Exercise data
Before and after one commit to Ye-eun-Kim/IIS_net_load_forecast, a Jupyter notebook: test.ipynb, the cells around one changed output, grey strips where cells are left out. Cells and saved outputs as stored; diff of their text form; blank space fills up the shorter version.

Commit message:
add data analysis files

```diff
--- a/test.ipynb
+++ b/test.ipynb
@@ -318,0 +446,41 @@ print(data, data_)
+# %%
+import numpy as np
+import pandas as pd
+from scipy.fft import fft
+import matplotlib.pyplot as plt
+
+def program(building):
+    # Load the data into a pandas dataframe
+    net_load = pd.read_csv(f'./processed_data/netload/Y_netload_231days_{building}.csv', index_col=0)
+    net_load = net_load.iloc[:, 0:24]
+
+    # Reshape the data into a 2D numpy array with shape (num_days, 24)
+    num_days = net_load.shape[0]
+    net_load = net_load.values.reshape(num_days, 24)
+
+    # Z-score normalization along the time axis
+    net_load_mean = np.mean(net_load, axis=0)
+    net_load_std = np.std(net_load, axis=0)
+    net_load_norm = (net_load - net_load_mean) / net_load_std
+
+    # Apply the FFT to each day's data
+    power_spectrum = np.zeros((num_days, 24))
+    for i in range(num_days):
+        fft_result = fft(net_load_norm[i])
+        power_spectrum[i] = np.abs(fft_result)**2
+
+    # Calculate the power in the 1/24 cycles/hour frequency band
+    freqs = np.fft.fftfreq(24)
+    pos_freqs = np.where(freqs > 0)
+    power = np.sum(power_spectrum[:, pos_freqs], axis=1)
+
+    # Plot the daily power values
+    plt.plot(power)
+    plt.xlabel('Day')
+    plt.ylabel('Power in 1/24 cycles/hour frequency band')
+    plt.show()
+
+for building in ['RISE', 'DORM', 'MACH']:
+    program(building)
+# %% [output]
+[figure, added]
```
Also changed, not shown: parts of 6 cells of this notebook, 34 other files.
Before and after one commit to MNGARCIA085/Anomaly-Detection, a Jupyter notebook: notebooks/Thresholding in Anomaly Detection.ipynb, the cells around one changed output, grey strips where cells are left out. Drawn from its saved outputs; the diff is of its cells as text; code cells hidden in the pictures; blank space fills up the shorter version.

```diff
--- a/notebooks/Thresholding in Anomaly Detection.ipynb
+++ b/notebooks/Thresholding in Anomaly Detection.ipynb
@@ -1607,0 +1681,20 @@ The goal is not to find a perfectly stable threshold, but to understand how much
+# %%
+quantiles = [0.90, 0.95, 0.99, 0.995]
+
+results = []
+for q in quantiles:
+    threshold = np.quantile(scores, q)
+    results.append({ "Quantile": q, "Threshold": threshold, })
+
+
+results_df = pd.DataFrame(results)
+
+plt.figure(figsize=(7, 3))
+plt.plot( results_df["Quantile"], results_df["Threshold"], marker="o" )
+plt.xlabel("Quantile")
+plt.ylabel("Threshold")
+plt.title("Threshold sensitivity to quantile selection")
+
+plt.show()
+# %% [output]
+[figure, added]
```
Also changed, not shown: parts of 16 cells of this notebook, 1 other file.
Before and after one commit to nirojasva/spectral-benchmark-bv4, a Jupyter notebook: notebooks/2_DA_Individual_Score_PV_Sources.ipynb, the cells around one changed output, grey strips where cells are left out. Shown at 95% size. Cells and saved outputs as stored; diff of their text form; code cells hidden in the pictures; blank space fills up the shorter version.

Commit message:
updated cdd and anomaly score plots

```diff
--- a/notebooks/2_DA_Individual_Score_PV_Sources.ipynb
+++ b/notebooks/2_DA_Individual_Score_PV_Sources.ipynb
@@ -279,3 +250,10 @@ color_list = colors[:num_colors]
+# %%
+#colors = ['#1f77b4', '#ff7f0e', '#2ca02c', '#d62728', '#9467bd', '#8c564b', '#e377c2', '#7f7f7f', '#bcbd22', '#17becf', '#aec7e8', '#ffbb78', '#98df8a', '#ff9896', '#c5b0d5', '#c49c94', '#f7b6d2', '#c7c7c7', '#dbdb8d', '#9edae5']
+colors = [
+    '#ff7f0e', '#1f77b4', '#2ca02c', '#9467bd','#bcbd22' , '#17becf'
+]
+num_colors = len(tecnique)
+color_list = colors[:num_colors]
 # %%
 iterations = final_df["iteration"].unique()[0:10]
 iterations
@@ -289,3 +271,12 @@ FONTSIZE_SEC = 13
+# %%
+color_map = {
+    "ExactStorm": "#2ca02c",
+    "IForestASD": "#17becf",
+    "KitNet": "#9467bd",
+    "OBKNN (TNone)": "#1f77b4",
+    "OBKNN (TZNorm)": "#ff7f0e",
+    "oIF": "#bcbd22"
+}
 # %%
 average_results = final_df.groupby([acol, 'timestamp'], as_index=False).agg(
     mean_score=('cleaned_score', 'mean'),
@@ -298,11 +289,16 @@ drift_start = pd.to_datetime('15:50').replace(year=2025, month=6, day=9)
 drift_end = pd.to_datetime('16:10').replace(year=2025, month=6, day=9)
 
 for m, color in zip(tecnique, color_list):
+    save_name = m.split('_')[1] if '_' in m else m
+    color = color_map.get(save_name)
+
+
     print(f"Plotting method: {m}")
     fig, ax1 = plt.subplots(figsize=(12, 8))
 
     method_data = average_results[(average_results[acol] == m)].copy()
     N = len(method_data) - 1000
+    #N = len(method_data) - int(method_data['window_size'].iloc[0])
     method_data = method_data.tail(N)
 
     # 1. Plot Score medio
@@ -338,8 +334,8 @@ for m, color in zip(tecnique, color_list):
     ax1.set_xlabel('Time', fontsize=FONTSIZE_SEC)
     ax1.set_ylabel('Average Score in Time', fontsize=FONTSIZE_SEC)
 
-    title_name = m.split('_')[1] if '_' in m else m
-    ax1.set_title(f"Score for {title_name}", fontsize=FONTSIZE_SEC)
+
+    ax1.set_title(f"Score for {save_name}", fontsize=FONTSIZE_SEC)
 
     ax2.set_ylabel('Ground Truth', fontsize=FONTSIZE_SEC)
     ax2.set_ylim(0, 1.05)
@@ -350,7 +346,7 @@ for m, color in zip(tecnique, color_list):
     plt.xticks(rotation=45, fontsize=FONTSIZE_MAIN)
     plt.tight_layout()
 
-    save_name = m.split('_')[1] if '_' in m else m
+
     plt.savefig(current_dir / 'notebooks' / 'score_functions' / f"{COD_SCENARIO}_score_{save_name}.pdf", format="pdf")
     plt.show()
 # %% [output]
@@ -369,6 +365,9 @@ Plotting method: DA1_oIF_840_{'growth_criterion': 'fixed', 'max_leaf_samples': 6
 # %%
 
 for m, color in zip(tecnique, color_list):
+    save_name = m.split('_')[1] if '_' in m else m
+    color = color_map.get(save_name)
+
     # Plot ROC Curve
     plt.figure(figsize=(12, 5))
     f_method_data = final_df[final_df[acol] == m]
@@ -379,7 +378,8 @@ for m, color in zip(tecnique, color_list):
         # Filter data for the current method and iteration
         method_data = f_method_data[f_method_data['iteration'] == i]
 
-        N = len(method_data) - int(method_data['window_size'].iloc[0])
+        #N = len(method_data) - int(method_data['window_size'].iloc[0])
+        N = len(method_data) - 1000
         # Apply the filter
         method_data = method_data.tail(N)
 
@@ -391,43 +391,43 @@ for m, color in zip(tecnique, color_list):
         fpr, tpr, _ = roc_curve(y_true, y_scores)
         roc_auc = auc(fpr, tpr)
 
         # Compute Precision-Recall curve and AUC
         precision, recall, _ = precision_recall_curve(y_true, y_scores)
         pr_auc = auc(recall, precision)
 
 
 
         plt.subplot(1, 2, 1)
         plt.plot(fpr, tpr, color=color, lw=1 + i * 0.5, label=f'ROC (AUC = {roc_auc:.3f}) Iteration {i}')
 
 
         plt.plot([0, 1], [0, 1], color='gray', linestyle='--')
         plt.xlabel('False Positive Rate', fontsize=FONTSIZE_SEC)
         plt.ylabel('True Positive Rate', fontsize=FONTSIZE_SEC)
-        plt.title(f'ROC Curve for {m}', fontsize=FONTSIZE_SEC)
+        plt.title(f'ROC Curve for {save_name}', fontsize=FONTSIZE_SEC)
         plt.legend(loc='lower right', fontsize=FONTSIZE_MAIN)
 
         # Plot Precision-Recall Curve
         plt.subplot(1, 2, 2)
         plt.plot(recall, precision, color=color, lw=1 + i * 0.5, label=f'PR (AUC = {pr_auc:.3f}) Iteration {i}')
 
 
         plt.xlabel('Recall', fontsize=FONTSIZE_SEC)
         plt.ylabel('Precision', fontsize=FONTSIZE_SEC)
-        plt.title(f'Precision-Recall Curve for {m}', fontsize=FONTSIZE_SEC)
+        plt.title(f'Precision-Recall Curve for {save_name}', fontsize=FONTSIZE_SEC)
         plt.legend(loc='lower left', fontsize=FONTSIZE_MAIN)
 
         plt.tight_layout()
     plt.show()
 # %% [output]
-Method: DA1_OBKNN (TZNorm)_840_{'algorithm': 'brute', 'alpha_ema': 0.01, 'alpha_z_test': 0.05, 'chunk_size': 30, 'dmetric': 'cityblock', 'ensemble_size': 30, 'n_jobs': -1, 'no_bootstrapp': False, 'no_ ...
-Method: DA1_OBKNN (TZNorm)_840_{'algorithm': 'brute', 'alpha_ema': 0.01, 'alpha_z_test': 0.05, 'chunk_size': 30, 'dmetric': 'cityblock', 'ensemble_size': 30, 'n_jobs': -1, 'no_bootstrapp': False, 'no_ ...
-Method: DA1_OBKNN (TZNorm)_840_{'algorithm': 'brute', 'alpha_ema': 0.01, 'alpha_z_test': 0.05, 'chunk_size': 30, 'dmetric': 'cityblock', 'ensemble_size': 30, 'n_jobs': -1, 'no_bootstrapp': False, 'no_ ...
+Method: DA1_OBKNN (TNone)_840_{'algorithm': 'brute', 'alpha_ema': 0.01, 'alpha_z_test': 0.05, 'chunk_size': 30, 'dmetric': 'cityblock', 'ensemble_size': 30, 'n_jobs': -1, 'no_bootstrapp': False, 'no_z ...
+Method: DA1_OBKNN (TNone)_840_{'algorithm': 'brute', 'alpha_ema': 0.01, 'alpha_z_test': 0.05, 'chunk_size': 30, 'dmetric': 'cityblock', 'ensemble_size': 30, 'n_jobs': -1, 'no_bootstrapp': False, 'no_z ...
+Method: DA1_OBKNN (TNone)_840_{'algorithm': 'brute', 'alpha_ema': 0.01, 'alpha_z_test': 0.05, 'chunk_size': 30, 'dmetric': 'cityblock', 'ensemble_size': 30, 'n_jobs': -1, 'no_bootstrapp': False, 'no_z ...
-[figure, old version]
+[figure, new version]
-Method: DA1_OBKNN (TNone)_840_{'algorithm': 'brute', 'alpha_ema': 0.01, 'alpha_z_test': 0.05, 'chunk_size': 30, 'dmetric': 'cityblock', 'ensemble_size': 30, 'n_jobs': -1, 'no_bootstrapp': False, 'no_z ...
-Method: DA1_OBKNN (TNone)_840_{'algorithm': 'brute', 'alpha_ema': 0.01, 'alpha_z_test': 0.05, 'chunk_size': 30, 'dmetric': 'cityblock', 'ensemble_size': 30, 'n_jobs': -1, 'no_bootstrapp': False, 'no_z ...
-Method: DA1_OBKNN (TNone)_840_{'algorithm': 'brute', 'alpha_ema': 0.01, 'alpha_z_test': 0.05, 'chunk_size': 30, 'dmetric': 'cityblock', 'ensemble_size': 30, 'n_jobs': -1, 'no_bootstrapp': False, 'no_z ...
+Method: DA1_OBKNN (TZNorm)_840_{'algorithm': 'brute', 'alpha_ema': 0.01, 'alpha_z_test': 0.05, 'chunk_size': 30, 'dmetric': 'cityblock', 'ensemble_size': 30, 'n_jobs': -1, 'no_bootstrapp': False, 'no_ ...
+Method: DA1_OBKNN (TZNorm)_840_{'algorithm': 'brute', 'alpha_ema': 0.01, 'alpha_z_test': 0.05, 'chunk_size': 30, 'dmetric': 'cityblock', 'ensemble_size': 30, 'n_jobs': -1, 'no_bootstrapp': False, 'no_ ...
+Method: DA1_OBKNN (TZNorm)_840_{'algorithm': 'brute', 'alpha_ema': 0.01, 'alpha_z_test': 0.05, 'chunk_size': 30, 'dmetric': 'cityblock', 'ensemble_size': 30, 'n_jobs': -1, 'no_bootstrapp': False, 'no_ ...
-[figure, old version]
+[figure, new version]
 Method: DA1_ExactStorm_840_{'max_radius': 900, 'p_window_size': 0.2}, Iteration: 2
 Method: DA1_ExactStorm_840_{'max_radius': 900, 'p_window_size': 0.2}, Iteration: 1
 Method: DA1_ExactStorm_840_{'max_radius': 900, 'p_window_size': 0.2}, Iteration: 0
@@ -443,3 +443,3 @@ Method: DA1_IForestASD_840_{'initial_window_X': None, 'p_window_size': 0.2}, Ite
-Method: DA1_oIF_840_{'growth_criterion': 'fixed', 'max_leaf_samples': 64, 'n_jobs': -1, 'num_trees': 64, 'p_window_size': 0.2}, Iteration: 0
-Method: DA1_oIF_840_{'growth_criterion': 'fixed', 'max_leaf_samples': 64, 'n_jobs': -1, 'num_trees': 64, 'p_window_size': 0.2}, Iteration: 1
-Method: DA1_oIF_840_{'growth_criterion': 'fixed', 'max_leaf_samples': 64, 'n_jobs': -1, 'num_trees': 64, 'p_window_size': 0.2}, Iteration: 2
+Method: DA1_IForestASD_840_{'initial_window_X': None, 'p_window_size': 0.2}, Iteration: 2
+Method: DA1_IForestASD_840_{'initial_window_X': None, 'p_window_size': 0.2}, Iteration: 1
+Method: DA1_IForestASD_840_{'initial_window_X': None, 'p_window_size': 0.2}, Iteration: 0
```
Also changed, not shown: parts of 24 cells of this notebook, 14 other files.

The task
For every line in the listing above that mentions the word "fixed", make a copy.

Answer box
@@ -369,6 +365,9 @@ Plotting method: DA1_oIF_840_{'growth_criterion': 'fixed', 'max_leaf_samples': 6
-Method: DA1_oIF_840_{'growth_criterion': 'fixed', 'max_leaf_samples': 64, 'n_jobs': -1, 'num_trees': 64, 'p_window_size': 0.2}, Iteration: 0
-Method: DA1_oIF_840_{'growth_criterion': 'fixed', 'max_leaf_samples': 64, 'n_jobs': -1, 'num_trees': 64, 'p_window_size': 0.2}, Iteration: 1
-Method: DA1_oIF_840_{'growth_criterion': 'fixed', 'max_leaf_samples': 64, 'n_jobs': -1, 'num_trees': 64, 'p_window_size': 0.2}, Iteration: 2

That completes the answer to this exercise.